Assignment | Up to and including the line that holds "Also changed, not shown: sheet", print the data exactly from its first line; do not print the pictures.

Version comparison data |
****************************************
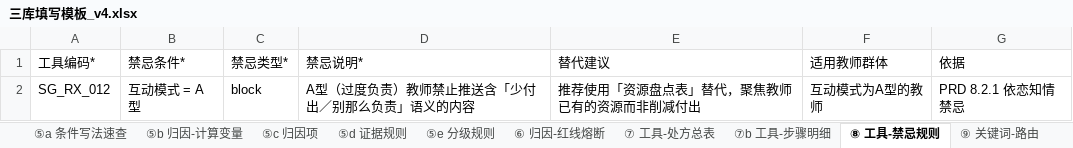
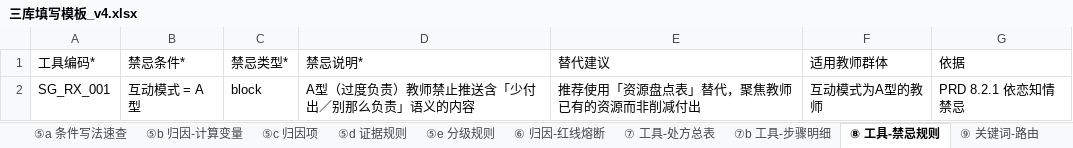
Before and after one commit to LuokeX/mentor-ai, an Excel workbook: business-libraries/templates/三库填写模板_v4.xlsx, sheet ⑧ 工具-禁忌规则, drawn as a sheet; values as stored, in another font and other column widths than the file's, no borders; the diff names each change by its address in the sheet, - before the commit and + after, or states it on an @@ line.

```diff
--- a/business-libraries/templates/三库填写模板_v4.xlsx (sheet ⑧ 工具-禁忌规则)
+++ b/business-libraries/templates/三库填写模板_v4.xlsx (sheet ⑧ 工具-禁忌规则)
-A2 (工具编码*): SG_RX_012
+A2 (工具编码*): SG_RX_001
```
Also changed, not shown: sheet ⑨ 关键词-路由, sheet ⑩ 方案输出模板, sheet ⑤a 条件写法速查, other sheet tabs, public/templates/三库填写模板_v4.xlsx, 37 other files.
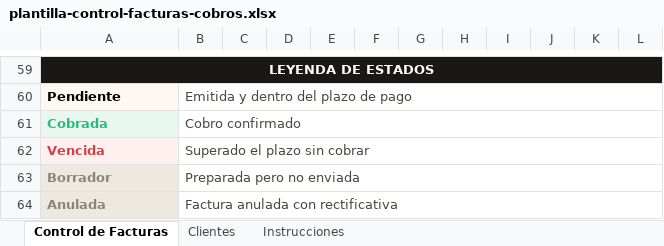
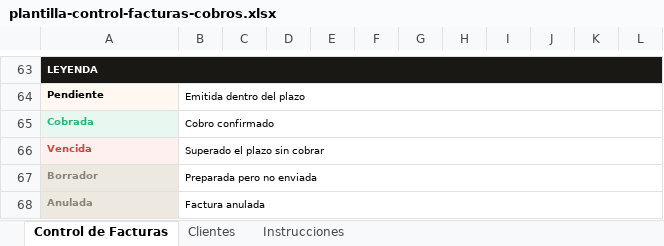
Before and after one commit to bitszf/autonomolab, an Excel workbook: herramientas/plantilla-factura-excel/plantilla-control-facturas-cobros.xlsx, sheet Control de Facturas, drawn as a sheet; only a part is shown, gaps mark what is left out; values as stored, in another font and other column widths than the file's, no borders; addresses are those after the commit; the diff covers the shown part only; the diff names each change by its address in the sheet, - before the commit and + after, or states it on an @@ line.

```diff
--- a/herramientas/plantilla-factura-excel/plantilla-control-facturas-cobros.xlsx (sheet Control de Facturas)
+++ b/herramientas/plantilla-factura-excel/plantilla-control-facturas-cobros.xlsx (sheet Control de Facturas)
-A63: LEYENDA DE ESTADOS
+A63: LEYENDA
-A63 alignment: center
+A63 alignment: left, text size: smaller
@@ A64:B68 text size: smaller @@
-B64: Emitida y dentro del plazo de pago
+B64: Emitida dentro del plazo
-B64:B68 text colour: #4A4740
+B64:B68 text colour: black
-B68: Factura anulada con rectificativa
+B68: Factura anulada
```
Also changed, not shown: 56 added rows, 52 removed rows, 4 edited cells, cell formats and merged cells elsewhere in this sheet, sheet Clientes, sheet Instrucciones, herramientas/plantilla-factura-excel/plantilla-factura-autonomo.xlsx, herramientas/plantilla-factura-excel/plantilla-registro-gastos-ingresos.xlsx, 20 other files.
****************************************
Exercise solution |
Before and after one commit to LuokeX/mentor-ai, an Excel workbook: business-libraries/templates/三库填写模板_v4.xlsx, sheet ⑧ 工具-禁忌规则, drawn as a sheet; values as stored, in another font and other column widths than the file's, no borders; the diff names each change by its address in the sheet, - before the commit and + after, or states it on an @@ line.

```diff
--- a/business-libraries/templates/三库填写模板_v4.xlsx (sheet ⑧ 工具-禁忌规则)
+++ b/business-libraries/templates/三库填写模板_v4.xlsx (sheet ⑧ 工具-禁忌规则)
-A2 (工具编码*): SG_RX_012
+A2 (工具编码*): SG_RX_001
```
Also changed, not shown: sheet ⑨ 关键词-路由, sheet ⑩ 方案输出模板, sheet ⑤a 条件写法速查, other sheet tabs, public/templates/三库填写模板_v4.xlsx, 37 other files.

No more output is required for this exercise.